• **WHAT NEEDS TO BE DONE**:
Write back every record verbatim.

[Code change snippets]

╭──

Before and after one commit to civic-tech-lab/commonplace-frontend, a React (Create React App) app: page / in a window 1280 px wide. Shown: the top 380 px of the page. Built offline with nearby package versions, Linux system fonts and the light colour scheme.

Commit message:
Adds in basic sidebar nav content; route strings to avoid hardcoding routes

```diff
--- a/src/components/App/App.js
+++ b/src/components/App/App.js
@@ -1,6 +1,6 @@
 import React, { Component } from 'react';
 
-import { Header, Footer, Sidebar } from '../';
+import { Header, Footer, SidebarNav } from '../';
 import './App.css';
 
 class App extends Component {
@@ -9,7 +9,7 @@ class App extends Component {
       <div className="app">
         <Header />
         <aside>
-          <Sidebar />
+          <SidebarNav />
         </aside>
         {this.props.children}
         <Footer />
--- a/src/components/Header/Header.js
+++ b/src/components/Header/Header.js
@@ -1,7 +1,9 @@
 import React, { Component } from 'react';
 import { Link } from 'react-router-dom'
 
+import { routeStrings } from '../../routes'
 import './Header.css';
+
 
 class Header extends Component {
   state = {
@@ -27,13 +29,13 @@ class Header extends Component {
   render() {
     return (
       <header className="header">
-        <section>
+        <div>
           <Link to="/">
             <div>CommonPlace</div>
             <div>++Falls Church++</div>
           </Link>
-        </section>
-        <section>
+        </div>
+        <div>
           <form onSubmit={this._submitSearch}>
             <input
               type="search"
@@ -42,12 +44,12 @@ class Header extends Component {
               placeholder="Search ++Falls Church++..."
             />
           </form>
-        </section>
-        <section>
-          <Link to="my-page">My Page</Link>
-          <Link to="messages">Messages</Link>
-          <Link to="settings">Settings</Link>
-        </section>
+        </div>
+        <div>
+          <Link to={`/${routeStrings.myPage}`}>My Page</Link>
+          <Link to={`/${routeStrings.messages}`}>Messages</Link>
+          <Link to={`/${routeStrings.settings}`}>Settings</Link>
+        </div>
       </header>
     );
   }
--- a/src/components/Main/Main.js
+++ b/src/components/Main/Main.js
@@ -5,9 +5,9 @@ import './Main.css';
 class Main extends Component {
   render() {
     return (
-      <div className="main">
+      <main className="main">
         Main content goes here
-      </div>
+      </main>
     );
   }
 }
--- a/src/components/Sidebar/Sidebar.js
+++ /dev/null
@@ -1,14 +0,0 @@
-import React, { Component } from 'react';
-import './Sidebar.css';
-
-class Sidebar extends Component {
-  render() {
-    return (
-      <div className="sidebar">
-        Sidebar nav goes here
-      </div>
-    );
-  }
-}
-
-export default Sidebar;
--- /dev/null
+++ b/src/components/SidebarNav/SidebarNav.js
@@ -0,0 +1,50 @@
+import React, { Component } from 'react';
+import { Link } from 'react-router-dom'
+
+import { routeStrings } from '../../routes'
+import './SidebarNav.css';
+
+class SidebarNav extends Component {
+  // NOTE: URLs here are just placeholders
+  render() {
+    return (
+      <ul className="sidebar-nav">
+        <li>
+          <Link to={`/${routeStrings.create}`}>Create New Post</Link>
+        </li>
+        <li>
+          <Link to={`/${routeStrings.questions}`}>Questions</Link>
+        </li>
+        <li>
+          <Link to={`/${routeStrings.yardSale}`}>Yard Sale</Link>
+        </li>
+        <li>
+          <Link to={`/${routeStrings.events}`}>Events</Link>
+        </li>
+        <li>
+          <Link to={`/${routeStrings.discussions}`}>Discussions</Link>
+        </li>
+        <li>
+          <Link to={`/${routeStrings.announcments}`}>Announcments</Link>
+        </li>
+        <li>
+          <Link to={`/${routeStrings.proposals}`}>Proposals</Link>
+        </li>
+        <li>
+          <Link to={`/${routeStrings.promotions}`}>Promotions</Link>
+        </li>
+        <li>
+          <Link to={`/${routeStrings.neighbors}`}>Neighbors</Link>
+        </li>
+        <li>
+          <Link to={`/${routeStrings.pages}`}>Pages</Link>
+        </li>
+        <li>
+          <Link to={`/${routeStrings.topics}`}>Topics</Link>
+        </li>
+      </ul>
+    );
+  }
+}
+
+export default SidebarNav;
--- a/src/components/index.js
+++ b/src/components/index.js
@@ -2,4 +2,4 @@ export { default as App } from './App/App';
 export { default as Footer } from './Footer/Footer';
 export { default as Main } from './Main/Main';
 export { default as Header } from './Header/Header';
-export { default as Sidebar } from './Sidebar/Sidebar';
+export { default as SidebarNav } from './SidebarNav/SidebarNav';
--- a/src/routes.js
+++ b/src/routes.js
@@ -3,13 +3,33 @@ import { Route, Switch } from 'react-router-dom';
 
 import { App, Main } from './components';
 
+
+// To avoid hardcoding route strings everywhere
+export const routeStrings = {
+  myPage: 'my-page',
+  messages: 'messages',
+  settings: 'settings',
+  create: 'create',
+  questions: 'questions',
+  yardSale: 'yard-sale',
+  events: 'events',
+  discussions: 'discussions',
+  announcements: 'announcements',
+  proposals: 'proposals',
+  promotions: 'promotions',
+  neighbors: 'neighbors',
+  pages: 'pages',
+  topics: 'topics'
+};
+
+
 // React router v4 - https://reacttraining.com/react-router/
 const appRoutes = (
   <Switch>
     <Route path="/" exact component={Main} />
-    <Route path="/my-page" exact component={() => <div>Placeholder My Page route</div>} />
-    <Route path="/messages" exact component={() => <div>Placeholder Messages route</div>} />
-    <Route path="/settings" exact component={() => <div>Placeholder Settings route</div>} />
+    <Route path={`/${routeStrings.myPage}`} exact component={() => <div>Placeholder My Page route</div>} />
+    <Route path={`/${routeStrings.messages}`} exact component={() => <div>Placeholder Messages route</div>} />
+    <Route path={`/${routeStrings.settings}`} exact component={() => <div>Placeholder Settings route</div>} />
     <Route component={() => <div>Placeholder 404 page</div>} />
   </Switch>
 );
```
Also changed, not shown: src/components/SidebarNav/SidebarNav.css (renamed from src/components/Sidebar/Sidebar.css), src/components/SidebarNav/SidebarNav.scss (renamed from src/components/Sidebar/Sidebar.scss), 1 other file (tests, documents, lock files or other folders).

╰──

• **EXPECTED ANSWER**:
Before and after one commit to civic-tech-lab/commonplace-frontend, a React (Create React App) app: page / in a window 1280 px wide. Shown: the top 380 px of the page. Built offline with nearby package versions, Linux system fonts and the light colour scheme.

Commit message:
Adds in basic sidebar nav content; route strings to avoid hardcoding routes

```diff
--- a/src/components/App/App.js
+++ b/src/components/App/App.js
@@ -1,6 +1,6 @@
 import React, { Component } from 'react';
 
-import { Header, Footer, Sidebar } from '../';
+import { Header, Footer, SidebarNav } from '../';
 import './App.css';
 
 class App extends Component {
@@ -9,7 +9,7 @@ class App extends Component {
       <div className="app">
         <Header />
         <aside>
-          <Sidebar />
+          <SidebarNav />
         </aside>
         {this.props.children}
         <Footer />
--- a/src/components/Header/Header.js
+++ b/src/components/Header/Header.js
@@ -1,7 +1,9 @@
 import React, { Component } from 'react';
 import { Link } from 'react-router-dom'
 
+import { routeStrings } from '../../routes'
 import './Header.css';
+
 
 class Header extends Component {
   state = {
@@ -27,13 +29,13 @@ class Header extends Component {
   render() {
     return (
       <header className="header">
-        <section>
+        <div>
           <Link to="/">
             <div>CommonPlace</div>
             <div>++Falls Church++</div>
           </Link>
-        </section>
-        <section>
+        </div>
+        <div>
           <form onSubmit={this._submitSearch}>
             <input
               type="search"
@@ -42,12 +44,12 @@ class Header extends Component {
               placeholder="Search ++Falls Church++..."
             />
           </form>
-        </section>
-        <section>
-          <Link to="my-page">My Page</Link>
-          <Link to="messages">Messages</Link>
-          <Link to="settings">Settings</Link>
-        </section>
+        </div>
+        <div>
+          <Link to={`/${routeStrings.myPage}`}>My Page</Link>
+          <Link to={`/${routeStrings.messages}`}>Messages</Link>
+          <Link to={`/${routeStrings.settings}`}>Settings</Link>
+        </div>
       </header>
     );
   }
--- a/src/components/Main/Main.js
+++ b/src/components/Main/Main.js
@@ -5,9 +5,9 @@ import './Main.css';
 class Main extends Component {
   render() {
     return (
-      <div className="main">
+      <main className="main">
         Main content goes here
-      </div>
+      </main>
     );
   }
 }
--- a/src/components/Sidebar/Sidebar.js
+++ /dev/null
@@ -1,14 +0,0 @@
-import React, { Component } from 'react';
-import './Sidebar.css';
-
-class Sidebar extends Component {
-  render() {
-    return (
-      <div className="sidebar">
-        Sidebar nav goes here
-      </div>
-    );
-  }
-}
-
-export default Sidebar;
--- /dev/null
+++ b/src/components/SidebarNav/SidebarNav.js
@@ -0,0 +1,50 @@
+import React, { Component } from 'react';
+import { Link } from 'react-router-dom'
+
+import { routeStrings } from '../../routes'
+import './SidebarNav.css';
+
+class SidebarNav extends Component {
+  // NOTE: URLs here are just placeholders
+  render() {
+    return (
+      <ul className="sidebar-nav">
+        <li>
+          <Link to={`/${routeStrings.create}`}>Create New Post</Link>
+        </li>
+        <li>
+          <Link to={`/${routeStrings.questions}`}>Questions</Link>
+        </li>
+        <li>
+          <Link to={`/${routeStrings.yardSale}`}>Yard Sale</Link>
+        </li>
+        <li>
+          <Link to={`/${routeStrings.events}`}>Events</Link>
+        </li>
+        <li>
+          <Link to={`/${routeStrings.discussions}`}>Discussions</Link>
+        </li>
+        <li>
+          <Link to={`/${routeStrings.announcments}`}>Announcments</Link>
+        </li>
+        <li>
+          <Link to={`/${routeStrings.proposals}`}>Proposals</Link>
+        </li>
+        <li>
+          <Link to={`/${routeStrings.promotions}`}>Promotions</Link>
+        </li>
+        <li>
+          <Link to={`/${routeStrings.neighbors}`}>Neighbors</Link>
+        </li>
+        <li>
+          <Link to={`/${routeStrings.pages}`}>Pages</Link>
+        </li>
+        <li>
+          <Link to={`/${routeStrings.topics}`}>Topics</Link>
+        </li>
+      </ul>
+    );
+  }
+}
+
+export default SidebarNav;
--- a/src/components/index.js
+++ b/src/components/index.js
@@ -2,4 +2,4 @@ export { default as App } from './App/App';
 export { default as Footer } from './Footer/Footer';
 export { default as Main } from './Main/Main';
 export { default as Header } from './Header/Header';
-export { default as Sidebar } from './Sidebar/Sidebar';
+export { default as SidebarNav } from './SidebarNav/SidebarNav';
--- a/src/routes.js
+++ b/src/routes.js
@@ -3,13 +3,33 @@ import { Route, Switch } from 'react-router-dom';
 
 import { App, Main } from './components';
 
+
+// To avoid hardcoding route strings everywhere
+export const routeStrings = {
+  myPage: 'my-page',
+  messages: 'messages',
+  settings: 'settings',
+  create: 'create',
+  questions: 'questions',
+  yardSale: 'yard-sale',
+  events: 'events',
+  discussions: 'discussions',
+  announcements: 'announcements',
+  proposals: 'proposals',
+  promotions: 'promotions',
+  neighbors: 'neighbors',
+  pages: 'pages',
+  topics: 'topics'
+};
+
+
 // React router v4 - https://reacttraining.com/react-router/
 const appRoutes = (
   <Switch>
     <Route path="/" exact component={Main} />
-    <Route path="/my-page" exact component={() => <div>Placeholder My Page route</div>} />
-    <Route path="/messages" exact component={() => <div>Placeholder Messages route</div>} />
-    <Route path="/settings" exact component={() => <div>Placeholder Settings route</div>} />
+    <Route path={`/${routeStrings.myPage}`} exact component={() => <div>Placeholder My Page route</div>} />
+    <Route path={`/${routeStrings.messages}`} exact component={() => <div>Placeholder Messages route</div>} />
+    <Route path={`/${routeStrings.settings}`} exact component={() => <div>Placeholder Settings route</div>} />
     <Route component={() => <div>Placeholder 404 page</div>} />
   </Switch>
 );
```
Also changed, not shown: src/components/SidebarNav/SidebarNav.css (renamed from src/components/Sidebar/Sidebar.css), src/components/SidebarNav/SidebarNav.scss (renamed from src/components/Sidebar/Sidebar.scss), 1 other file (tests, documents, lock files or other folders).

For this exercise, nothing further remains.